▶ Provided material
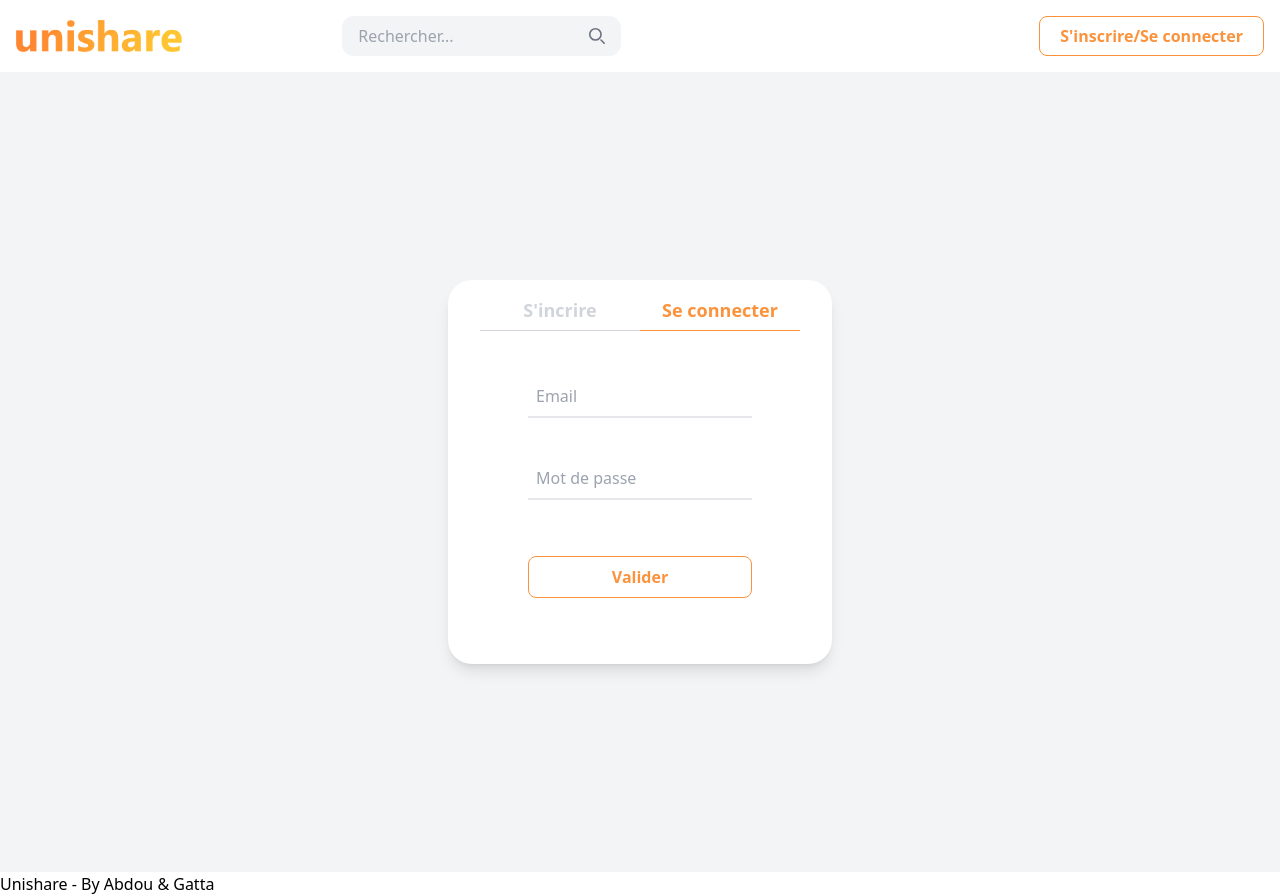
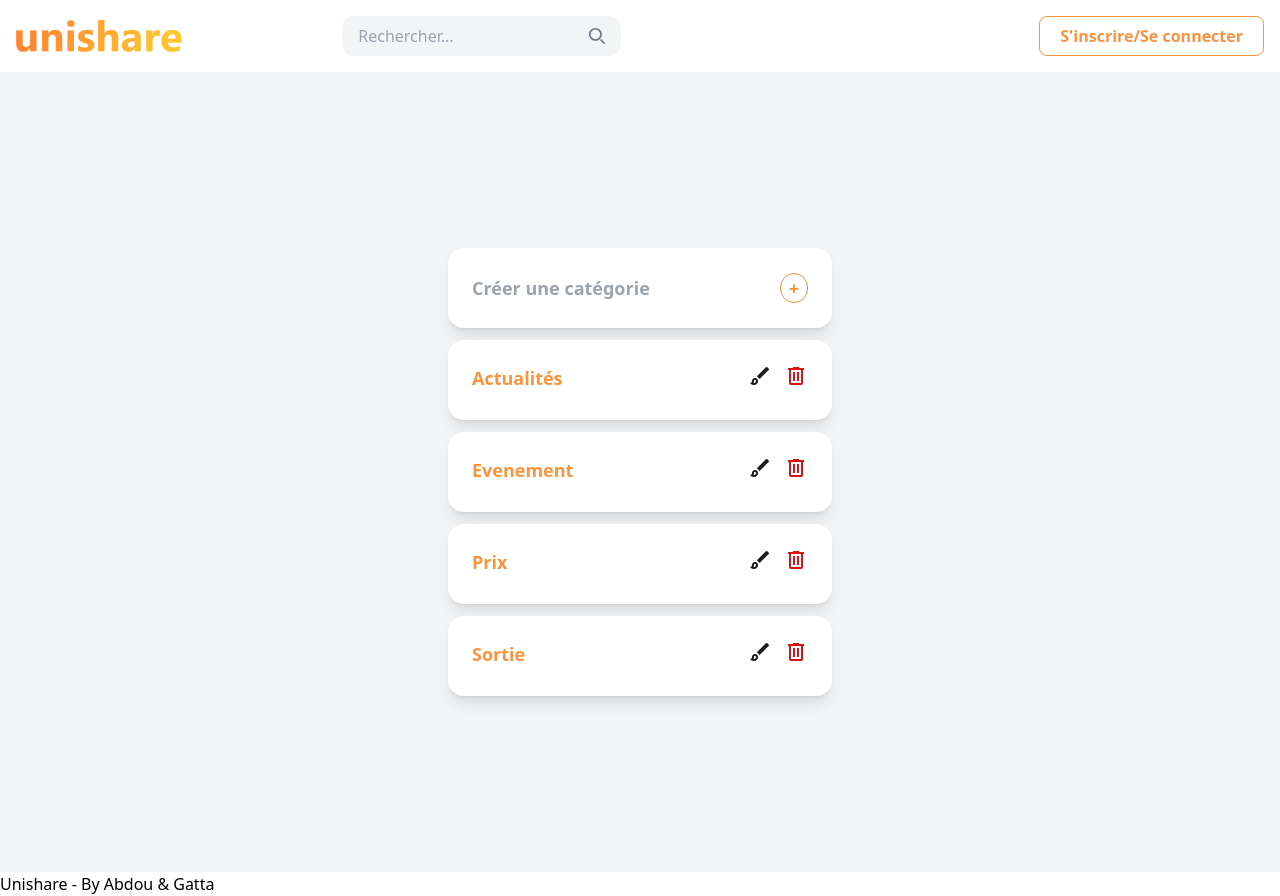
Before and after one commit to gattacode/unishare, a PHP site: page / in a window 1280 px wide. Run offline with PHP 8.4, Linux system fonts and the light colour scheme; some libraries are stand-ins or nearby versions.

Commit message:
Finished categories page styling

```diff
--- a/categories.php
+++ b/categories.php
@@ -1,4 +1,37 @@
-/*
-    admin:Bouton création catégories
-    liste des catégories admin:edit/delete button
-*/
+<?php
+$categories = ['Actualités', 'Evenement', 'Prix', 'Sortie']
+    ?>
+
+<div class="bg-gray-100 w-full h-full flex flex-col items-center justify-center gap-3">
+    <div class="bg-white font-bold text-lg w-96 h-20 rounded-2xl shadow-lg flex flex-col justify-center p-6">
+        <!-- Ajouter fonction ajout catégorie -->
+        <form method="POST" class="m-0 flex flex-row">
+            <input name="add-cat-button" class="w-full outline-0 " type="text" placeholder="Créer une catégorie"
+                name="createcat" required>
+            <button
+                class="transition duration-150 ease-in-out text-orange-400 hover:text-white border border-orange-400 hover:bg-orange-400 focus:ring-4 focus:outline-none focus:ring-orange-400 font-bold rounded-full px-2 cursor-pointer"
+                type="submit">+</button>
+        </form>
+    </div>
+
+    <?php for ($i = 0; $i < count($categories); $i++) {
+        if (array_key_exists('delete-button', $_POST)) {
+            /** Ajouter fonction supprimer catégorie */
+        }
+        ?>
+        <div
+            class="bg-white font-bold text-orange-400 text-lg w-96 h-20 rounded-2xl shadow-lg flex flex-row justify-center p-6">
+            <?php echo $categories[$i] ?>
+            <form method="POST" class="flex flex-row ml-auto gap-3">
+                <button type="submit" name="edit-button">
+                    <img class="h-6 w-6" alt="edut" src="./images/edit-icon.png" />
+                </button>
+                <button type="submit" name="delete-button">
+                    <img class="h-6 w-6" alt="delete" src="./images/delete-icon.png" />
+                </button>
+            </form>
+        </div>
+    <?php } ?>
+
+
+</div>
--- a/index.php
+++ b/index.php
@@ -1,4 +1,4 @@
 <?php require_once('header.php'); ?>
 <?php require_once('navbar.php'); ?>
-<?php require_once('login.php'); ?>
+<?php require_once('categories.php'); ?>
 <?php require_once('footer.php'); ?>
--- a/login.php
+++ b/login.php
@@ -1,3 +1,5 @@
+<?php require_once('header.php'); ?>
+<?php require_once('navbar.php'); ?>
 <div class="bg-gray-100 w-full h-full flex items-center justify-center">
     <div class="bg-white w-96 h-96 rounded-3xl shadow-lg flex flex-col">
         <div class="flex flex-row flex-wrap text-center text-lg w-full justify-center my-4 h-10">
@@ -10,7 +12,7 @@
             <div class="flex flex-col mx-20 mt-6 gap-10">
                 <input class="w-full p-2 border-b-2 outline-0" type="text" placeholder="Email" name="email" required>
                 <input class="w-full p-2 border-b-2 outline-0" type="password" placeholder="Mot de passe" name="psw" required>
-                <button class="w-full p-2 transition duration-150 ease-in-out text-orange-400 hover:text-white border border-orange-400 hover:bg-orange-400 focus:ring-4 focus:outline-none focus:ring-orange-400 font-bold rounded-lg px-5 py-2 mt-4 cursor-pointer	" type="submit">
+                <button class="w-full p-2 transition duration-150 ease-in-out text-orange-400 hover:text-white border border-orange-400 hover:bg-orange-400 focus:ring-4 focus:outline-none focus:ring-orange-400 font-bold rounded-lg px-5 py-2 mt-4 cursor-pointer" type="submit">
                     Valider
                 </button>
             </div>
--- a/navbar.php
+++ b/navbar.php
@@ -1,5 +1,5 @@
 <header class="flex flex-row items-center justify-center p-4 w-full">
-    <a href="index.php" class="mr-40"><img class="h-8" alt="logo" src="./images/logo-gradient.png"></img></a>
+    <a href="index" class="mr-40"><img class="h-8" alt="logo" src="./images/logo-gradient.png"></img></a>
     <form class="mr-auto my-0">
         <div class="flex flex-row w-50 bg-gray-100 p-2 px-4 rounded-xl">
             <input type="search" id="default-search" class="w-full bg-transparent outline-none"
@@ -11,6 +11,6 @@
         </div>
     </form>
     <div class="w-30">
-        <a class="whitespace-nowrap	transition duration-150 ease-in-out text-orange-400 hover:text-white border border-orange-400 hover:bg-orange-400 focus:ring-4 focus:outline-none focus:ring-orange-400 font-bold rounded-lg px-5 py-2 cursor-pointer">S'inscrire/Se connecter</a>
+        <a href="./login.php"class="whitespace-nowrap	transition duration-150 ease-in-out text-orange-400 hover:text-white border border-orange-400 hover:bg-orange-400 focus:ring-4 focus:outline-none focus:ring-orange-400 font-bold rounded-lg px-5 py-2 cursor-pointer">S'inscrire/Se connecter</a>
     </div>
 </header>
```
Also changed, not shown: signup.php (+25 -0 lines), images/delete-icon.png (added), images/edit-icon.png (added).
==
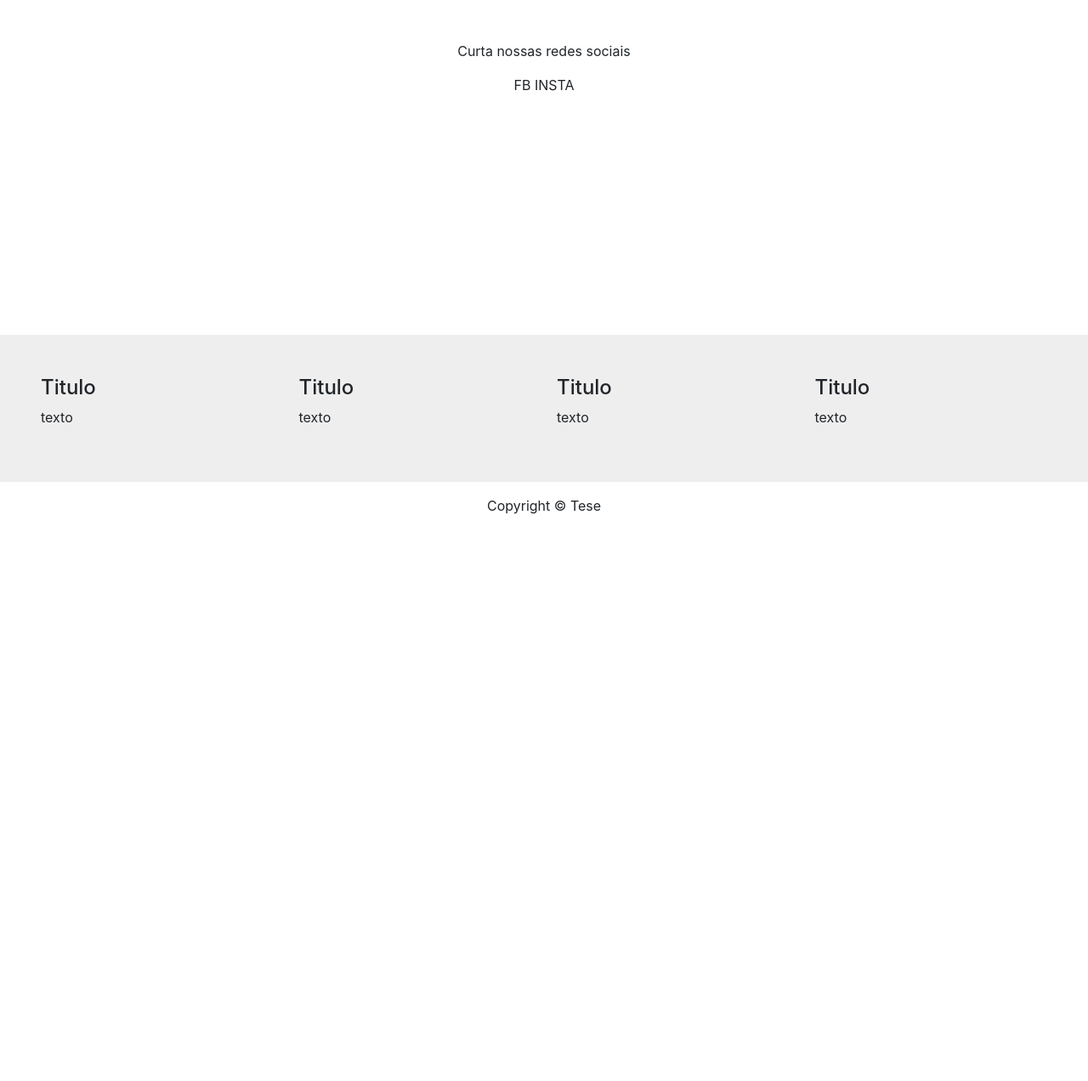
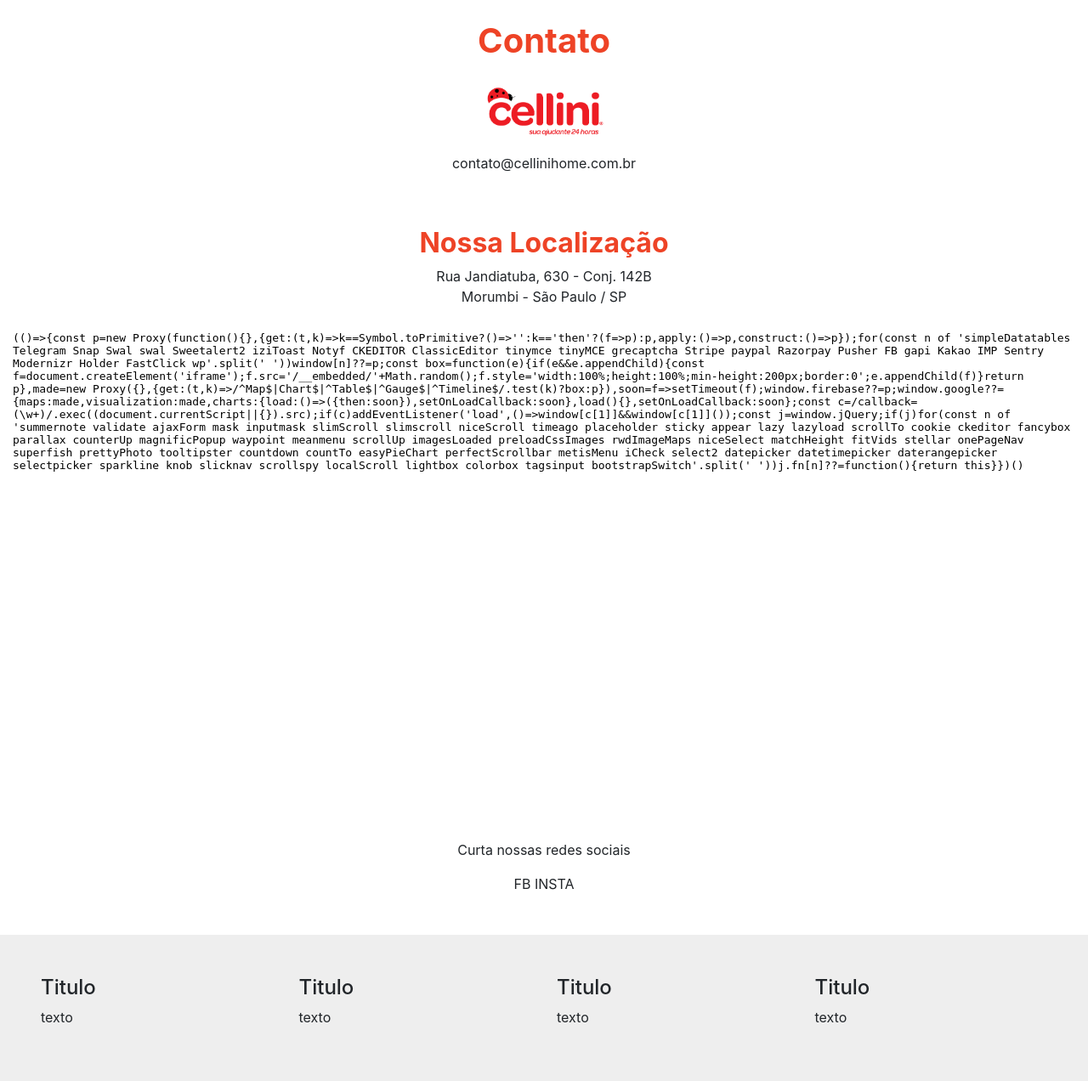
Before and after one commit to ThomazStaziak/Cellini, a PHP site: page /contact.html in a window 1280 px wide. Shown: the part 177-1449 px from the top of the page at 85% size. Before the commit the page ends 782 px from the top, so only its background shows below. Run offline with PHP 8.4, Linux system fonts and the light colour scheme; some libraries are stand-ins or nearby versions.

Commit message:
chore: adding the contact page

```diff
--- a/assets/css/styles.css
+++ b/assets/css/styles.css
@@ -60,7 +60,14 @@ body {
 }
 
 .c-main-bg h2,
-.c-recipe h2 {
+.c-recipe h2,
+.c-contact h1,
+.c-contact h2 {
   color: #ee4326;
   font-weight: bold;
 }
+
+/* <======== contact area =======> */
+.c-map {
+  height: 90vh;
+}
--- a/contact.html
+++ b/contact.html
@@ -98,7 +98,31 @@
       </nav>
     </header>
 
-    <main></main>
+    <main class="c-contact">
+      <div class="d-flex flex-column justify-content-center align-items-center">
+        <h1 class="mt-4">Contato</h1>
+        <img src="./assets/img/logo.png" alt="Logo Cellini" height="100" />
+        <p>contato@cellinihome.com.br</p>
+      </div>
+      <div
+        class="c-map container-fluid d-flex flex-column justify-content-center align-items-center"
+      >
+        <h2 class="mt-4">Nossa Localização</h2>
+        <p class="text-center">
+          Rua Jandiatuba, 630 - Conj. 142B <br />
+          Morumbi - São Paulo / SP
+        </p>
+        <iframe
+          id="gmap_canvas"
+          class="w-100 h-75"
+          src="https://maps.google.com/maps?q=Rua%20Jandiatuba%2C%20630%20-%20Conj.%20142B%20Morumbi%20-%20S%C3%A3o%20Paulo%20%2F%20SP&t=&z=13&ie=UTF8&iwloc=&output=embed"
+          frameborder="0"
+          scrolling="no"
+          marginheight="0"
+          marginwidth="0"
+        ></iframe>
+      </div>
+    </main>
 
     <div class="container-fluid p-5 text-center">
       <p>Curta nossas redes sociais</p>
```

▶ Exercise directions
For the string "page", find every line of the material that contains it, and copy each one.

▶ Solution below
Before and after one commit to gattacode/unishare, a PHP site: page / in a window 1280 px wide. Run offline with PHP 8.4, Linux system fonts and the light colour scheme; some libraries are stand-ins or nearby versions.
Finished categories page styling
Before and after one commit to ThomazStaziak/Cellini, a PHP site: page /contact.html in a window 1280 px wide. Shown: the part 177-1449 px from the top of the page at 85% size. Before the commit the page ends 782 px from the top, so only its background shows below. Run offline with PHP 8.4, Linux system fonts and the light colour scheme; some libraries are stand-ins or nearby versions.
chore: adding the contact page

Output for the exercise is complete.